All was quite again as the plane took off to McCarthy with a full load
and I had arrived at the airstrip, we noticed several fish wheels in the Copper
River, so we walked down to take a look.
I had never seen one up close, except for the traditional one at the

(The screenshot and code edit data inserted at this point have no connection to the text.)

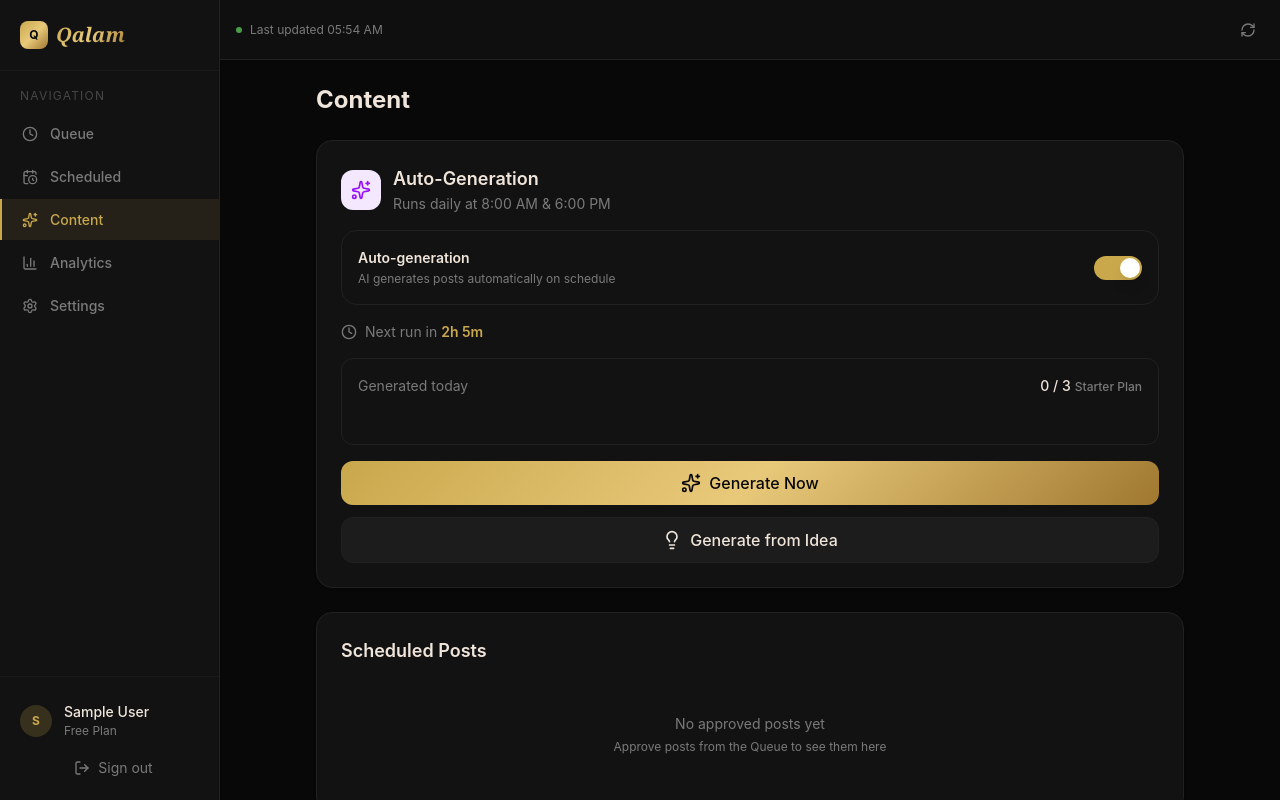
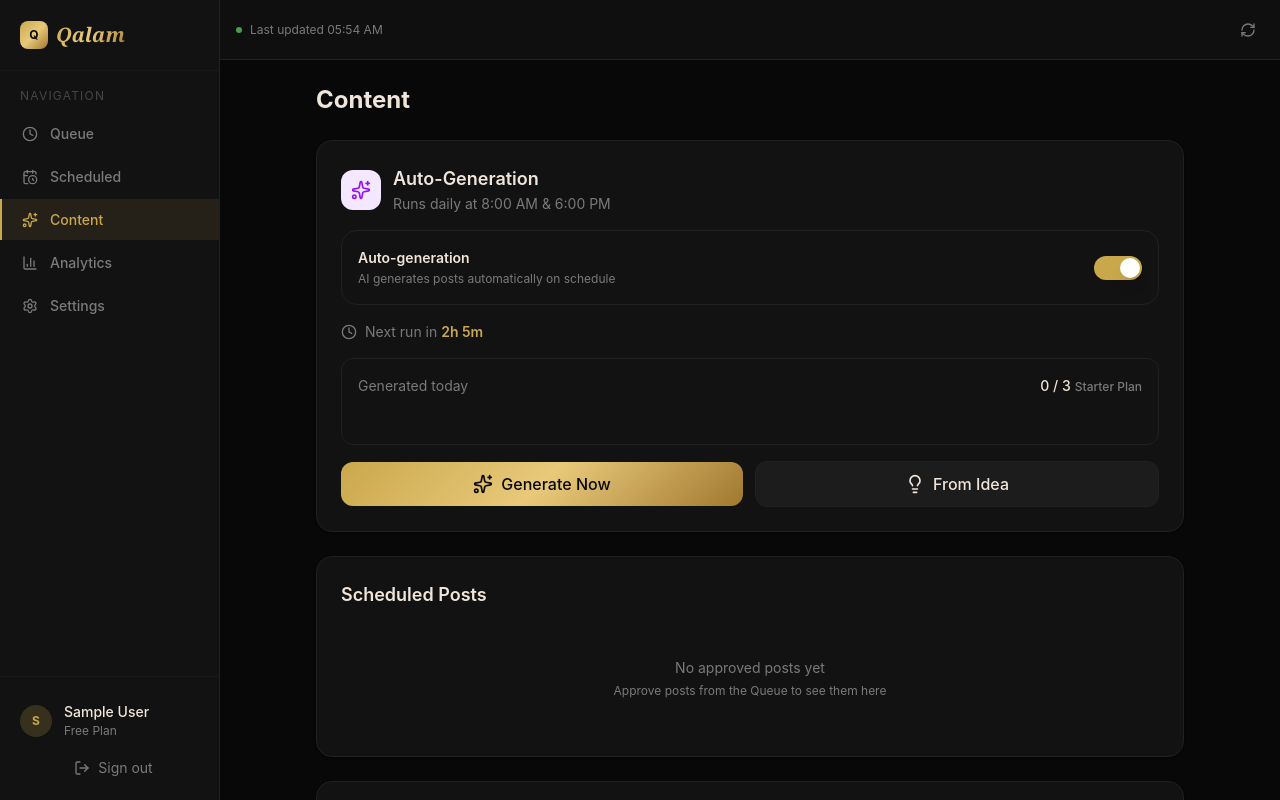
Before and after one commit to Tayyab-Hussayn/linkedin-hr-agent, a Next.js app in the folder dashboard/: page /content in a window 1280 px wide. Shown: the top 800 px of the page. Built offline with nearby package versions, Linux system fonts and the light colour scheme; no server answers; sample sign-in values are in the browser's storage.

Commit message:
fix(content): place Generate Now and From Idea buttons on same row

```diff
--- a/dashboard/src/app/content/page.tsx
+++ b/dashboard/src/app/content/page.tsx
@@ -266,11 +266,12 @@ export default function ContentPage() {
           </div>
         </div>
 
-        {/* Generate Now Button */}
+        {/* Action buttons — same row */}
+        <div className="flex gap-3">
           <button
             onClick={handleGenerateNow}
             disabled={isGenerating || !stats?.can_generate_now || (mounted && isLimitReached)}
-          className="w-full px-4 py-3 accent-gradient text-bg rounded-xl font-medium transition-colors disabled:opacity-50 disabled:cursor-not-allowed flex items-center justify-center gap-2 mb-3"
+            className="flex-1 px-4 py-3 accent-gradient text-bg rounded-xl font-medium transition-colors disabled:opacity-50 disabled:cursor-not-allowed flex items-center justify-center gap-2"
           >
             {isGenerating ? (
               <>
@@ -278,9 +279,9 @@ export default function ContentPage() {
                 Generating...
               </>
             ) : !stats?.can_generate_now ? (
-            'Manual generation not available'
+              'Not available'
             ) : isLimitReached ? (
-            'Daily limit reached'
+              'Limit reached'
             ) : (
               <>
                 <Sparkles className="w-5 h-5" />
@@ -289,15 +290,15 @@ export default function ContentPage() {
             )}
           </button>
 
-        {/* Generate from Idea Button */}
           <button
             onClick={() => setShowIdeaModal(true)}
             disabled={!stats?.can_generate_now || (mounted && isLimitReached)}
-          className="w-full px-4 py-3 bg-surface-2 border border-stroke text-text-primary rounded-xl font-medium hover:border-accent/50 hover:text-accent transition-all disabled:opacity-50 disabled:cursor-not-allowed flex items-center justify-center gap-2"
+            className="flex-1 px-4 py-3 bg-surface-2 border border-stroke text-text-primary rounded-xl font-medium hover:border-accent/50 hover:text-accent transition-all disabled:opacity-50 disabled:cursor-not-allowed flex items-center justify-center gap-2"
           >
             <Lightbulb className="w-5 h-5" />
-          Generate from Idea
+            From Idea
           </button>
+        </div>
       </div>
 
       {/* Scheduled Posts Card */}
```
Lines whose indentation alone changed are shown as unchanged.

visitor center at Wrangell-St. Elias National Park. Every summer Alaska residents may obtain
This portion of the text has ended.